**Problem details**
Please return all lines in the listing holding the word "filteredStockData".

**Data section**

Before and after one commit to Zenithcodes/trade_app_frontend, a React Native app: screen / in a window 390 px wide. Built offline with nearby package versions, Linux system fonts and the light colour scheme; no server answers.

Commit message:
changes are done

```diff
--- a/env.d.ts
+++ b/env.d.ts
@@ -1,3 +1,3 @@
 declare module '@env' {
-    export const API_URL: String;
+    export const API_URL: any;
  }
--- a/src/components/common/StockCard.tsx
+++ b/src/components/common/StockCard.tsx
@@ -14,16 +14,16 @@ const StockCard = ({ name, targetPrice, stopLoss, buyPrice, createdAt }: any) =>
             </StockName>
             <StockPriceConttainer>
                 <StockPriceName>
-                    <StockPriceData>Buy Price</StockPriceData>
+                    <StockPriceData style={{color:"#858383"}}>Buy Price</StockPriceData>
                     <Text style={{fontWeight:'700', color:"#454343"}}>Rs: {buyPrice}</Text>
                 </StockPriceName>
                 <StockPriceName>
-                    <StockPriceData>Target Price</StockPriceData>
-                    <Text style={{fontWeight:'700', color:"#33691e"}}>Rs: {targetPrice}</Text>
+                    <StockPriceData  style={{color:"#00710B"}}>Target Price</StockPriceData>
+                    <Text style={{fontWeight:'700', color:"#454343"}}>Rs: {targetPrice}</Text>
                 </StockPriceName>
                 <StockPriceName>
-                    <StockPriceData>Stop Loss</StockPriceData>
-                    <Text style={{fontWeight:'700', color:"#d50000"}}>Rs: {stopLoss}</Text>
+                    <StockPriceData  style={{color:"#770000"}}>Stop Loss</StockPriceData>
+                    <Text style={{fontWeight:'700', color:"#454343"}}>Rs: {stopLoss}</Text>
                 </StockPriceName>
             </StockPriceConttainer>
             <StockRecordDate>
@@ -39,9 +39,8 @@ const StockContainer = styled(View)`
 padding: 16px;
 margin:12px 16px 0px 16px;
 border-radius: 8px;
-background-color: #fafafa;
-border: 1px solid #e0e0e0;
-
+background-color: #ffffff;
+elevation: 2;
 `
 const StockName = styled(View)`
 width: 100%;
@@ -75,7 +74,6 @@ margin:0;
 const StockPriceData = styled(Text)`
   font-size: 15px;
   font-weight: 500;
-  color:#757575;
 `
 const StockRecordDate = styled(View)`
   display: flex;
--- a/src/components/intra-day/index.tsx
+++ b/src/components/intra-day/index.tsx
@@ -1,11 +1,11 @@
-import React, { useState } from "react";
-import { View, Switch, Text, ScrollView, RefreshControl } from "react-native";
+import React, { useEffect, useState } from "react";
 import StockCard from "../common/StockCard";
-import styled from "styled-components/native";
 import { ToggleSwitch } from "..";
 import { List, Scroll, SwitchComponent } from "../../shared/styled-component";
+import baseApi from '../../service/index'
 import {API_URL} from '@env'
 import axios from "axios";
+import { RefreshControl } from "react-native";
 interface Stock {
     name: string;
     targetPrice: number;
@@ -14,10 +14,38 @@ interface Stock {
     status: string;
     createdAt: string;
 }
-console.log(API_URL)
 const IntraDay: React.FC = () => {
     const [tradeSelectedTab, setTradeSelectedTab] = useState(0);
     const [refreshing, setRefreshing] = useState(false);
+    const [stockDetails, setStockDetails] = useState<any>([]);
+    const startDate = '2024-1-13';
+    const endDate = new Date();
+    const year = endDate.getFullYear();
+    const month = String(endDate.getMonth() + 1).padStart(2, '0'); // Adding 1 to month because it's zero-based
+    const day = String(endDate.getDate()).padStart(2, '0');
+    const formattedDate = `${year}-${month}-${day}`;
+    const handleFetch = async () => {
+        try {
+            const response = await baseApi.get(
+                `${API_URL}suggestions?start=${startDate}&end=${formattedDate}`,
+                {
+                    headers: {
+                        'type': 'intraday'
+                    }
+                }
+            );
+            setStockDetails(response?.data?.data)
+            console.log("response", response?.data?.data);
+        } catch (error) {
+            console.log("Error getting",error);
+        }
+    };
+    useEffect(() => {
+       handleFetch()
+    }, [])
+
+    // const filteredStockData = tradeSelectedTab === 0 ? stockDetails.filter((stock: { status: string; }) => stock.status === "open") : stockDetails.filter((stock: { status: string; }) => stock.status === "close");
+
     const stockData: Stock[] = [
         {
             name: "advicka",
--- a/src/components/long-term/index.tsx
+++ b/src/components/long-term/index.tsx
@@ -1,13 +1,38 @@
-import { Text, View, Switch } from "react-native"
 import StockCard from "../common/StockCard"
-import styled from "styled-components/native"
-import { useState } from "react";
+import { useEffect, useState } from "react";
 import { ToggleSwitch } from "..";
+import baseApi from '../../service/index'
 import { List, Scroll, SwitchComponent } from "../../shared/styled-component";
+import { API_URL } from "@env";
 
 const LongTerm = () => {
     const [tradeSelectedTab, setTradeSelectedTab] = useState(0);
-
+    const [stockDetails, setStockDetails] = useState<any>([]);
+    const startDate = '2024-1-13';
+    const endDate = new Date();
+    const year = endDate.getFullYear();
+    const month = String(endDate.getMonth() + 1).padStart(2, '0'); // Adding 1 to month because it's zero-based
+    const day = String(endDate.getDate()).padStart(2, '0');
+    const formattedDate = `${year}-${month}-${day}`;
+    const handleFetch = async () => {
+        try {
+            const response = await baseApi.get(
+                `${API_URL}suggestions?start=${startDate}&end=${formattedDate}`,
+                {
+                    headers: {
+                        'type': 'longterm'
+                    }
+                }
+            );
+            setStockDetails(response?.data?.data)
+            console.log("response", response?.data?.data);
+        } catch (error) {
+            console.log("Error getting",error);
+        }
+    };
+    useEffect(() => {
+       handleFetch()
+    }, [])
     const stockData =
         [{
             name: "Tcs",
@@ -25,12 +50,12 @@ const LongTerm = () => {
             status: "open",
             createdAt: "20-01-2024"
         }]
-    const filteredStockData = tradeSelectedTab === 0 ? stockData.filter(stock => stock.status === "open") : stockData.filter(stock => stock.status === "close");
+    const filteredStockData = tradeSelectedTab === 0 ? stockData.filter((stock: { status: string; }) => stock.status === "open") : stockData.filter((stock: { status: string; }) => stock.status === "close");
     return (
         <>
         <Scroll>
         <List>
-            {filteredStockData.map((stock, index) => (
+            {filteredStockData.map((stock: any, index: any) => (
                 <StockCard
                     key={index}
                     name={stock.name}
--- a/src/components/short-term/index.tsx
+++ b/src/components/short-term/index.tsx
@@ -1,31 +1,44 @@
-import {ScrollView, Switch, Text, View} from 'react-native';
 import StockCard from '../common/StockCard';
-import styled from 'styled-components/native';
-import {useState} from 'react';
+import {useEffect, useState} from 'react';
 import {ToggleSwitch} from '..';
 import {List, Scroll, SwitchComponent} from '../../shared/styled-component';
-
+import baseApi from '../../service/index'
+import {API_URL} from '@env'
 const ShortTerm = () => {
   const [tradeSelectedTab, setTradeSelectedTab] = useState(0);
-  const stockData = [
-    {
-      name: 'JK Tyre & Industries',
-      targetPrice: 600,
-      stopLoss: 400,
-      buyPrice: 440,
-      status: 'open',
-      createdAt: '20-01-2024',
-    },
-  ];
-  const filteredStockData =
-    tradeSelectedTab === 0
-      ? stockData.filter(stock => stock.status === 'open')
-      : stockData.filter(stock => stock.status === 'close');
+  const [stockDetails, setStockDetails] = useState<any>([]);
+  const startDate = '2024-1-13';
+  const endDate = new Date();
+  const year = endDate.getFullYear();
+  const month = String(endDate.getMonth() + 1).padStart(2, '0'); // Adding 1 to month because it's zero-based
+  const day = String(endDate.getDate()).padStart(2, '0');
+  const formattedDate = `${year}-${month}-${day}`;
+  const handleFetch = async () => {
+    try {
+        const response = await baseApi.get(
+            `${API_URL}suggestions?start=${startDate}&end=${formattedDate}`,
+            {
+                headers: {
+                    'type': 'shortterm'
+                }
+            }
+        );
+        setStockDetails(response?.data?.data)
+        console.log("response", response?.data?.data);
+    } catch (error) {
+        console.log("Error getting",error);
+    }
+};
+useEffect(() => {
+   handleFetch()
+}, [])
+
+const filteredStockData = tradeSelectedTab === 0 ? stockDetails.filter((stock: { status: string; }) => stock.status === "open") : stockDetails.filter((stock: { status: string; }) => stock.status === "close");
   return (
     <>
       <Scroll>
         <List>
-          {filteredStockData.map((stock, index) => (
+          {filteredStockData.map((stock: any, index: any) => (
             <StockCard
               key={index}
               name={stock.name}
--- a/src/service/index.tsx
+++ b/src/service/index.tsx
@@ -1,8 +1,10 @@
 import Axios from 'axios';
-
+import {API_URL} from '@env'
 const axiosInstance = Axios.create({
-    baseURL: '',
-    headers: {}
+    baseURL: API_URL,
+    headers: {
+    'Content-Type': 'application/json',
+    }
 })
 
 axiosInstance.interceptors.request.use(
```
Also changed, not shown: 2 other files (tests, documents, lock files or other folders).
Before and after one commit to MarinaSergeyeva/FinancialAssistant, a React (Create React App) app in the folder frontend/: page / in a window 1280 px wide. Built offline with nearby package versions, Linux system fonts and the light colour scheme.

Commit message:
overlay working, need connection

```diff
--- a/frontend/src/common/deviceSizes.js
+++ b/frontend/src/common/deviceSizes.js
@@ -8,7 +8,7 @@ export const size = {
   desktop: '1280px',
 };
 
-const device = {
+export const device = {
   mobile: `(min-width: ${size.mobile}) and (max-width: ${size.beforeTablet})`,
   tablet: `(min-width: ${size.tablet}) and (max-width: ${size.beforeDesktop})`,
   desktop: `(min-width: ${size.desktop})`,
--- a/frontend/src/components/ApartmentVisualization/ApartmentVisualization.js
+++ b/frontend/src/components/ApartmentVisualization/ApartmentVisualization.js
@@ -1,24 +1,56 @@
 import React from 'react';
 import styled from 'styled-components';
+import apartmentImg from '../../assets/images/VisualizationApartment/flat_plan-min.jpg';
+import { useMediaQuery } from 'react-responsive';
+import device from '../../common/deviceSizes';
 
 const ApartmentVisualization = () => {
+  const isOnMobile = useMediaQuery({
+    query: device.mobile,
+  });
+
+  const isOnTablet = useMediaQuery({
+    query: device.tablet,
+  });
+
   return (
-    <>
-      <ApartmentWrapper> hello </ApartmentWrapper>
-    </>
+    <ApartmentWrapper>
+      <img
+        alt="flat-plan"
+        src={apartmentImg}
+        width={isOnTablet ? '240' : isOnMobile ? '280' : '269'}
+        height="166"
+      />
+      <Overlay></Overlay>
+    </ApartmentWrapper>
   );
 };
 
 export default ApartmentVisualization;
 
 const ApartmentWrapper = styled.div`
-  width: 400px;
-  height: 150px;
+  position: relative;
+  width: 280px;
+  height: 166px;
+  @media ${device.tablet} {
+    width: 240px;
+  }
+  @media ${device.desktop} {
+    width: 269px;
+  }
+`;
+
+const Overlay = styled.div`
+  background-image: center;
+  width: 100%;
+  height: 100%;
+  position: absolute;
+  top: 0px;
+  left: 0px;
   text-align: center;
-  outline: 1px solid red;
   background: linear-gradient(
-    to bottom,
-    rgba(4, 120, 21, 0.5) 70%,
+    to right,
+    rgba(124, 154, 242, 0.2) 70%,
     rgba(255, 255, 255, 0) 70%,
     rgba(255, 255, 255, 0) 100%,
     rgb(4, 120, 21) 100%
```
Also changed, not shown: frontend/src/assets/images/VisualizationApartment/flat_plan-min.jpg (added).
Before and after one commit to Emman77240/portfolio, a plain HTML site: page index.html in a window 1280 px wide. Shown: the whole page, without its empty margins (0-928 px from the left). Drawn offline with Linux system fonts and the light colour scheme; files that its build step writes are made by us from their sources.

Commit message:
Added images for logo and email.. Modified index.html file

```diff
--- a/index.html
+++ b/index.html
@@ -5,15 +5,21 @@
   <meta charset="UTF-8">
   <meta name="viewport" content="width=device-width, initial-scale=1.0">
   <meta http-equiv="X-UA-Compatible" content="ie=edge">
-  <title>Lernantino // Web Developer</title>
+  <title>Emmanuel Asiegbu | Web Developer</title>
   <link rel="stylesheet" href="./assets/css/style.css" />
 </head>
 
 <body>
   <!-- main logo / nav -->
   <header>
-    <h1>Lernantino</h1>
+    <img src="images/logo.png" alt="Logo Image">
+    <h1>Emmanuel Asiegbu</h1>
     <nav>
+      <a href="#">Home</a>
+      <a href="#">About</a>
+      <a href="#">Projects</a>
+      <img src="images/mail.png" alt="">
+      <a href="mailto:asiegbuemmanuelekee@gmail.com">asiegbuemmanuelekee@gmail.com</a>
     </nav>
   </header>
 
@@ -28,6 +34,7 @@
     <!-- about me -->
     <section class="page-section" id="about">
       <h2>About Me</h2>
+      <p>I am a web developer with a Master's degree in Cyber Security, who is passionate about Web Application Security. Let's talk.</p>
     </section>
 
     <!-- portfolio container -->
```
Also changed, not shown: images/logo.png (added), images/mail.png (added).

**Task response**
+    // const filteredStockData = tradeSelectedTab === 0 ? stockDetails.filter((stock: { status: string; }) => stock.status === "open") : stockDetails.filter((stock: { status: string; }) => stock.status === "close");
-    const filteredStockData = tradeSelectedTab === 0 ? stockData.filter(stock => stock.status === "open") : stockData.filter(stock => stock.status === "close");
+    const filteredStockData = tradeSelectedTab === 0 ? stockData.filter((stock: { status: string; }) => stock.status === "open") : stockData.filter((stock: { status: string; }) => stock.status === "close");
-            {filteredStockData.map((stock, index) => (
+            {filteredStockData.map((stock: any, index: any) => (
-  const filteredStockData =
+const filteredStockData = tradeSelectedTab === 0 ? stockDetails.filter((stock: { status: string; }) => stock.status === "open") : stockDetails.filter((stock: { status: string; }) => stock.status === "close");
-          {filteredStockData.map((stock, index) => (
+          {filteredStockData.map((stock: any, index: any) => (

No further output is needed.